▶ Work required
Nothing in the records may be dropped. Retype them all exactly.

▶ Difference listings
========================================================================
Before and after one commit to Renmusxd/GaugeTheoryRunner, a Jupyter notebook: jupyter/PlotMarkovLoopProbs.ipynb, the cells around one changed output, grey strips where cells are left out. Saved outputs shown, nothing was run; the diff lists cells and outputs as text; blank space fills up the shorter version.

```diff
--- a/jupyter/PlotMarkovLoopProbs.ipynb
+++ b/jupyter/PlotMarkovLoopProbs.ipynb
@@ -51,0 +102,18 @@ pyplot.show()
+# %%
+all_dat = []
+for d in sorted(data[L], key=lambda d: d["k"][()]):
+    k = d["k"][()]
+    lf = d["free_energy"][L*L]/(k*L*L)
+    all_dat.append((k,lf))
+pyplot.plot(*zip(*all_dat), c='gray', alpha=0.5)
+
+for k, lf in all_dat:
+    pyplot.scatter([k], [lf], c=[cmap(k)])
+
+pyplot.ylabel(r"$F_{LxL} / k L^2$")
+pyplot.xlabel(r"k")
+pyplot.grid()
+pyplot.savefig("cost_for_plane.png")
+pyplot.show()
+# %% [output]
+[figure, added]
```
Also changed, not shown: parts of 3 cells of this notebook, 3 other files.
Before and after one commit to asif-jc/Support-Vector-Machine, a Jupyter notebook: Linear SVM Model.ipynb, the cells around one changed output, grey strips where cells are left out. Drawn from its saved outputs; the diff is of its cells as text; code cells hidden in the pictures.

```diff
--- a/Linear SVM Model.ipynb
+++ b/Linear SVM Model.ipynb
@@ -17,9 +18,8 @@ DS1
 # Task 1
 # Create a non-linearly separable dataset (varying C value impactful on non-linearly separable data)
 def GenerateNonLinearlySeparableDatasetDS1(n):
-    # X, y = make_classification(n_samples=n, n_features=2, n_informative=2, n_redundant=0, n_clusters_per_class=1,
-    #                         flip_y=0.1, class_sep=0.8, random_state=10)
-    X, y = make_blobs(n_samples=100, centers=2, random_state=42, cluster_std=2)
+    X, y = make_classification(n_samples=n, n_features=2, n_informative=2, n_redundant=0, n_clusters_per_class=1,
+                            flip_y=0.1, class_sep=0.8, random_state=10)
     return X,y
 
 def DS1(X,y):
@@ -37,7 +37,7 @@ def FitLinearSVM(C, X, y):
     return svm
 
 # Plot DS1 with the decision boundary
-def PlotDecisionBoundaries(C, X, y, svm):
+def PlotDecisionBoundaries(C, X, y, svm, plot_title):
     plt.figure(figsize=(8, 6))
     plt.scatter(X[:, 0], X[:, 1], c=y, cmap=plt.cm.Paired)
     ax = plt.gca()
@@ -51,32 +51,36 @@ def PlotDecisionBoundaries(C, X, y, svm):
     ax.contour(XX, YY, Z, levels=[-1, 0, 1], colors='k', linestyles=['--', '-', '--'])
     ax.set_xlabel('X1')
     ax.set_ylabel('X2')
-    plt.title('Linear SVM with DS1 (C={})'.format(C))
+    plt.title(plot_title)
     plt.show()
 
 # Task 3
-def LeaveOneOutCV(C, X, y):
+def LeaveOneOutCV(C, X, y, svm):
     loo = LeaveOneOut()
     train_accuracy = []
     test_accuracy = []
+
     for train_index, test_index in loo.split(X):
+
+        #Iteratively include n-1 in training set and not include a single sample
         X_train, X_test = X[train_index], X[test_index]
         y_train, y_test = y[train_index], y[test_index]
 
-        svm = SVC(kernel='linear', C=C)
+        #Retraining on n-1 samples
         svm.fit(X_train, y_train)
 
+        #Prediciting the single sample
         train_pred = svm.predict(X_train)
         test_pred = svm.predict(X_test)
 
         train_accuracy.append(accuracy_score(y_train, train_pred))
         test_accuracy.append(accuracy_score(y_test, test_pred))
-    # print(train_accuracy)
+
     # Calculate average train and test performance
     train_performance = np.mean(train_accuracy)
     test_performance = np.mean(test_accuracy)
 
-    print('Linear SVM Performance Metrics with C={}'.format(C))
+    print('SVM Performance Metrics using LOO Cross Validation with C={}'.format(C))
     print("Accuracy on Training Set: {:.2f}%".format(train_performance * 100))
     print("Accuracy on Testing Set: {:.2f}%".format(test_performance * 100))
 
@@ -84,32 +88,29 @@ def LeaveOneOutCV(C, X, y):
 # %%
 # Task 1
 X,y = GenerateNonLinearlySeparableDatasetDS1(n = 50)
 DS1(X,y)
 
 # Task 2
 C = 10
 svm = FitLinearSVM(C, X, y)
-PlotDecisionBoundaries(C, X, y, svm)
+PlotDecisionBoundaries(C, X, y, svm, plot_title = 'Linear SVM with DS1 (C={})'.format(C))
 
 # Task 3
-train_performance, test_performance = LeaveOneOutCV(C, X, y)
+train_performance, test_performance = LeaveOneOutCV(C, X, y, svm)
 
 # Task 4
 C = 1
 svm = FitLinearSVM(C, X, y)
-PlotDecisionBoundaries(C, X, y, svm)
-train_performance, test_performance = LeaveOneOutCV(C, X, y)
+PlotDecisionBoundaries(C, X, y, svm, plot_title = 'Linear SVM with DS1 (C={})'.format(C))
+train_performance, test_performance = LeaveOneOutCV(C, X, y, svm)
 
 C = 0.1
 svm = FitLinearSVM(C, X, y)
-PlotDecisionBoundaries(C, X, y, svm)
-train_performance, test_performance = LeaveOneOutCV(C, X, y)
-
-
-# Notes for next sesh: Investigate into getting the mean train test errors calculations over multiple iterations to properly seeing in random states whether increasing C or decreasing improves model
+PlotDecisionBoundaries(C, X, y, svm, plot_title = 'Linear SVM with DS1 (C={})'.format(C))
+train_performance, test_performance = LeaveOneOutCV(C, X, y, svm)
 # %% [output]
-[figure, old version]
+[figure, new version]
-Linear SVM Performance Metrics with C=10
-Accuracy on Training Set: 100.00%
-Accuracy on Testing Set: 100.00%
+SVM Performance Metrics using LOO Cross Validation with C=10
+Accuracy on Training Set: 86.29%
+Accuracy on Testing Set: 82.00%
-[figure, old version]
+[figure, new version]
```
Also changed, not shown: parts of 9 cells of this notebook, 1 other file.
========================================================================
▶ Task output
Before and after one commit to Renmusxd/GaugeTheoryRunner, a Jupyter notebook: jupyter/PlotMarkovLoopProbs.ipynb, the cells around one changed output, grey strips where cells are left out. Saved outputs shown, nothing was run; the diff lists cells and outputs as text; blank space fills up the shorter version.

```diff
--- a/jupyter/PlotMarkovLoopProbs.ipynb
+++ b/jupyter/PlotMarkovLoopProbs.ipynb
@@ -51,0 +102,18 @@ pyplot.show()
+# %%
+all_dat = []
+for d in sorted(data[L], key=lambda d: d["k"][()]):
+    k = d["k"][()]
+    lf = d["free_energy"][L*L]/(k*L*L)
+    all_dat.append((k,lf))
+pyplot.plot(*zip(*all_dat), c='gray', alpha=0.5)
+
+for k, lf in all_dat:
+    pyplot.scatter([k], [lf], c=[cmap(k)])
+
+pyplot.ylabel(r"$F_{LxL} / k L^2$")
+pyplot.xlabel(r"k")
+pyplot.grid()
+pyplot.savefig("cost_for_plane.png")
+pyplot.show()
+# %% [output]
+[figure, added]
```
Also changed, not shown: parts of 3 cells of this notebook, 3 other files.
Before and after one commit to asif-jc/Support-Vector-Machine, a Jupyter notebook: Linear SVM Model.ipynb, the cells around one changed output, grey strips where cells are left out. Drawn from its saved outputs; the diff is of its cells as text; code cells hidden in the pictures.

```diff
--- a/Linear SVM Model.ipynb
+++ b/Linear SVM Model.ipynb
@@ -17,9 +18,8 @@ DS1
 # Task 1
 # Create a non-linearly separable dataset (varying C value impactful on non-linearly separable data)
 def GenerateNonLinearlySeparableDatasetDS1(n):
-    # X, y = make_classification(n_samples=n, n_features=2, n_informative=2, n_redundant=0, n_clusters_per_class=1,
-    #                         flip_y=0.1, class_sep=0.8, random_state=10)
-    X, y = make_blobs(n_samples=100, centers=2, random_state=42, cluster_std=2)
+    X, y = make_classification(n_samples=n, n_features=2, n_informative=2, n_redundant=0, n_clusters_per_class=1,
+                            flip_y=0.1, class_sep=0.8, random_state=10)
     return X,y
 
 def DS1(X,y):
@@ -37,7 +37,7 @@ def FitLinearSVM(C, X, y):
     return svm
 
 # Plot DS1 with the decision boundary
-def PlotDecisionBoundaries(C, X, y, svm):
+def PlotDecisionBoundaries(C, X, y, svm, plot_title):
     plt.figure(figsize=(8, 6))
     plt.scatter(X[:, 0], X[:, 1], c=y, cmap=plt.cm.Paired)
     ax = plt.gca()
@@ -51,32 +51,36 @@ def PlotDecisionBoundaries(C, X, y, svm):
     ax.contour(XX, YY, Z, levels=[-1, 0, 1], colors='k', linestyles=['--', '-', '--'])
     ax.set_xlabel('X1')
     ax.set_ylabel('X2')
-    plt.title('Linear SVM with DS1 (C={})'.format(C))
+    plt.title(plot_title)
     plt.show()
 
 # Task 3
-def LeaveOneOutCV(C, X, y):
+def LeaveOneOutCV(C, X, y, svm):
     loo = LeaveOneOut()
     train_accuracy = []
     test_accuracy = []
+
     for train_index, test_index in loo.split(X):
+
+        #Iteratively include n-1 in training set and not include a single sample
         X_train, X_test = X[train_index], X[test_index]
         y_train, y_test = y[train_index], y[test_index]
 
-        svm = SVC(kernel='linear', C=C)
+        #Retraining on n-1 samples
         svm.fit(X_train, y_train)
 
+        #Prediciting the single sample
         train_pred = svm.predict(X_train)
         test_pred = svm.predict(X_test)
 
         train_accuracy.append(accuracy_score(y_train, train_pred))
         test_accuracy.append(accuracy_score(y_test, test_pred))
-    # print(train_accuracy)
+
     # Calculate average train and test performance
     train_performance = np.mean(train_accuracy)
     test_performance = np.mean(test_accuracy)
 
-    print('Linear SVM Performance Metrics with C={}'.format(C))
+    print('SVM Performance Metrics using LOO Cross Validation with C={}'.format(C))
     print("Accuracy on Training Set: {:.2f}%".format(train_performance * 100))
     print("Accuracy on Testing Set: {:.2f}%".format(test_performance * 100))
 
@@ -84,32 +88,29 @@ def LeaveOneOutCV(C, X, y):
 # %%
 # Task 1
 X,y = GenerateNonLinearlySeparableDatasetDS1(n = 50)
 DS1(X,y)
 
 # Task 2
 C = 10
 svm = FitLinearSVM(C, X, y)
-PlotDecisionBoundaries(C, X, y, svm)
+PlotDecisionBoundaries(C, X, y, svm, plot_title = 'Linear SVM with DS1 (C={})'.format(C))
 
 # Task 3
-train_performance, test_performance = LeaveOneOutCV(C, X, y)
+train_performance, test_performance = LeaveOneOutCV(C, X, y, svm)
 
 # Task 4
 C = 1
 svm = FitLinearSVM(C, X, y)
-PlotDecisionBoundaries(C, X, y, svm)
-train_performance, test_performance = LeaveOneOutCV(C, X, y)
+PlotDecisionBoundaries(C, X, y, svm, plot_title = 'Linear SVM with DS1 (C={})'.format(C))
+train_performance, test_performance = LeaveOneOutCV(C, X, y, svm)
 
 C = 0.1
 svm = FitLinearSVM(C, X, y)
-PlotDecisionBoundaries(C, X, y, svm)
-train_performance, test_performance = LeaveOneOutCV(C, X, y)
-
-
-# Notes for next sesh: Investigate into getting the mean train test errors calculations over multiple iterations to properly seeing in random states whether increasing C or decreasing improves model
+PlotDecisionBoundaries(C, X, y, svm, plot_title = 'Linear SVM with DS1 (C={})'.format(C))
+train_performance, test_performance = LeaveOneOutCV(C, X, y, svm)
 # %% [output]
-[figure, old version]
+[figure, new version]
-Linear SVM Performance Metrics with C=10
-Accuracy on Training Set: 100.00%
-Accuracy on Testing Set: 100.00%
+SVM Performance Metrics using LOO Cross Validation with C=10
+Accuracy on Training Set: 86.29%
+Accuracy on Testing Set: 82.00%
-[figure, old version]
+[figure, new version]
```
Also changed, not shown: parts of 9 cells of this notebook, 1 other file.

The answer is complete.